Divide and Rule

We have compiled simple steps to make work from home actually work for you

Work from home is a privilege we don’t take for granted. But trying to be productive in isolation, especially during a situation as challenging as this one presents a whole new set of challenges. For one, work from home has blurred the lines between personal and professional lives. Then, that constant need to check emails takes a hypnotizing hold on your week (and state of mind). Or you’re just having trouble getting some much-needed shut-eye. Some may feel that not having a designated office or an ergonomic chair might trigger excruciating backaches. Ahead, we show you how to create a healthier home office.

The back-up plan
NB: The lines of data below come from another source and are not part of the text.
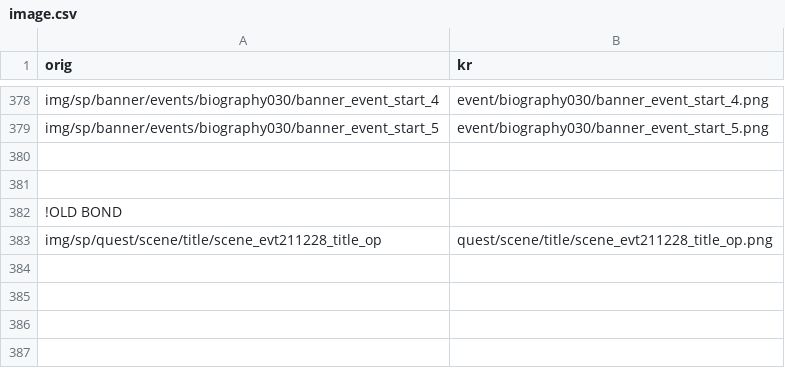
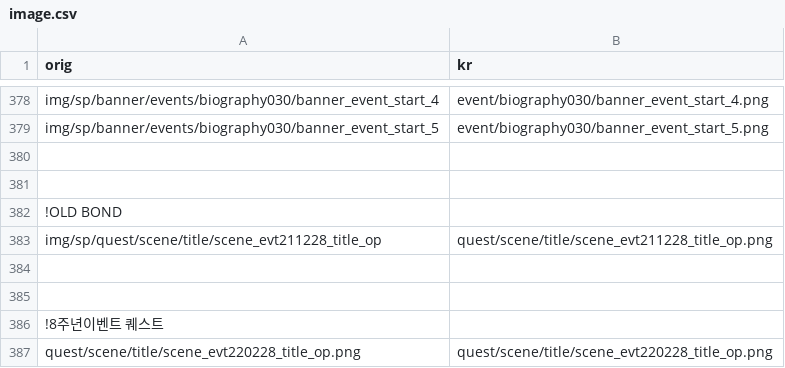
Before and after one commit to gbfkor/gbfkor.github.io, a CSV file: _data/image.csv, drawn as a sheet; only a part is shown, gaps mark what is left out.

Commit message:
2022-03-06 GMT15:43:01

```diff
--- a/_data/image.csv
+++ b/_data/image.csv
@@ -383 +383,5 @@ img/sp/banner/events/biography030/banner_event_start_5,event/biography030/banner
 img/sp/quest/scene/title/scene_evt211228_title_op,quest/scene/title/scene_evt211228_title_op.png
+
+
+!8주년이벤트 퀘스트
+quest/scene/title/scene_evt220228_title_op.png,quest/scene/title/scene_evt220228_title_op.png
```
Long sitting hours, incorrect sleeping patterns and sitting postures mean grappling with lower back pain and aches in your neck. Never has sitting up straight, with good support for your back, been more essential. Poor posture is not only bad for your back, but it also creates added stress on your shoulders. If you don’t have a proper WfH set-up, it could make you prone to slouch. Invariably, workstations, including the office desk and chair are generically designed, making them ill-suited for prolonged hours of sitting.

Regardless of your setting, it’s imperative to shift your position every 2-3 minutes. Another important practise? Take breaks. Get up and take a short sprint indoors every 20 minutes, untethering yourself from your screens. Simply, set a timer on a time-tracking app or ask Alexa or Siri to remind you.

Off the wrist

Typing away from long hours also puts tremendous pressure on the hands, fingers and even wrists. Sounds familiar? Then, it’s not something you should treat casually because while working on a computer, your hand is at 45 degree angle. This constant pounding can lead to the development of carpal tunnel syndrome (CTS). The first symptoms are tingling and numbness in the fingers, which progresses to aching or shooting pains and weakness in the hand and forearm.

The easiest way to prevent CTS is good posture. Back should be upright, feet should be flat on the floor, elbows close to the body, forearms parallel to the ground and wrists unbent. And your computer screen should be at eye level. Investing in an ergonomic laptop stand and mouse such as a vertical mouse, a trackball, or a stylus with a graphics tablet can help immensely too.

Eye opener

If your work from home routine has been reduced to Zoom, emails and more screen time, then your eyes get the raw end of the deal. It can even develop into tension headaches. A lapse in blinking often causes dryness. While it is an involuntary action, when you’re in front of the computer screen, you should make a conscious effort to blink more.

Another great fix that’s free? Natural light. It can reduce eye strain and boost your wellbeing. If you are not privy to good lighting in your home office, pair overhead lighting with task lighting for the best balance of lighting to help you focus. Those who find themselves squinting to try to read the text on your screen, increase the font size of your phones and computers. If possible, get a pair of blue light glasses. Last but not least, follow the 20-20 rule-every 20 minutes of continuous work, look away from your screen for at least 20 seconds at a far off object.

Sleep tight

With the ‘normal’ life turned on its head, it’s likely you might find yourself tossing and turning at night. We have all been there! Sleep deprivation, whether self-imposed or stress-related, have proven to have short- and long-term effects on your wellbeing.

Your first step towards sleeping better should be sleeping enough. A consistent schedule is just as important. Sleep and wake up at the same time every day, including weekends. One to two hours before bed, avoid any screen that emits a blue light, which your brains read as sun. Rely on your nighttime routine-taking a bath or a shower is an effective remedy, avoid caffeine, and create a shut-eye ambience with a diffuser and essential oils. If you’re an overthinker, make a to-do list for the next day. Call it a planner or a worry journal if you will, but jotting your thoughts an hour before bedtime will help get that processing done before its time to relax and rejuvenate.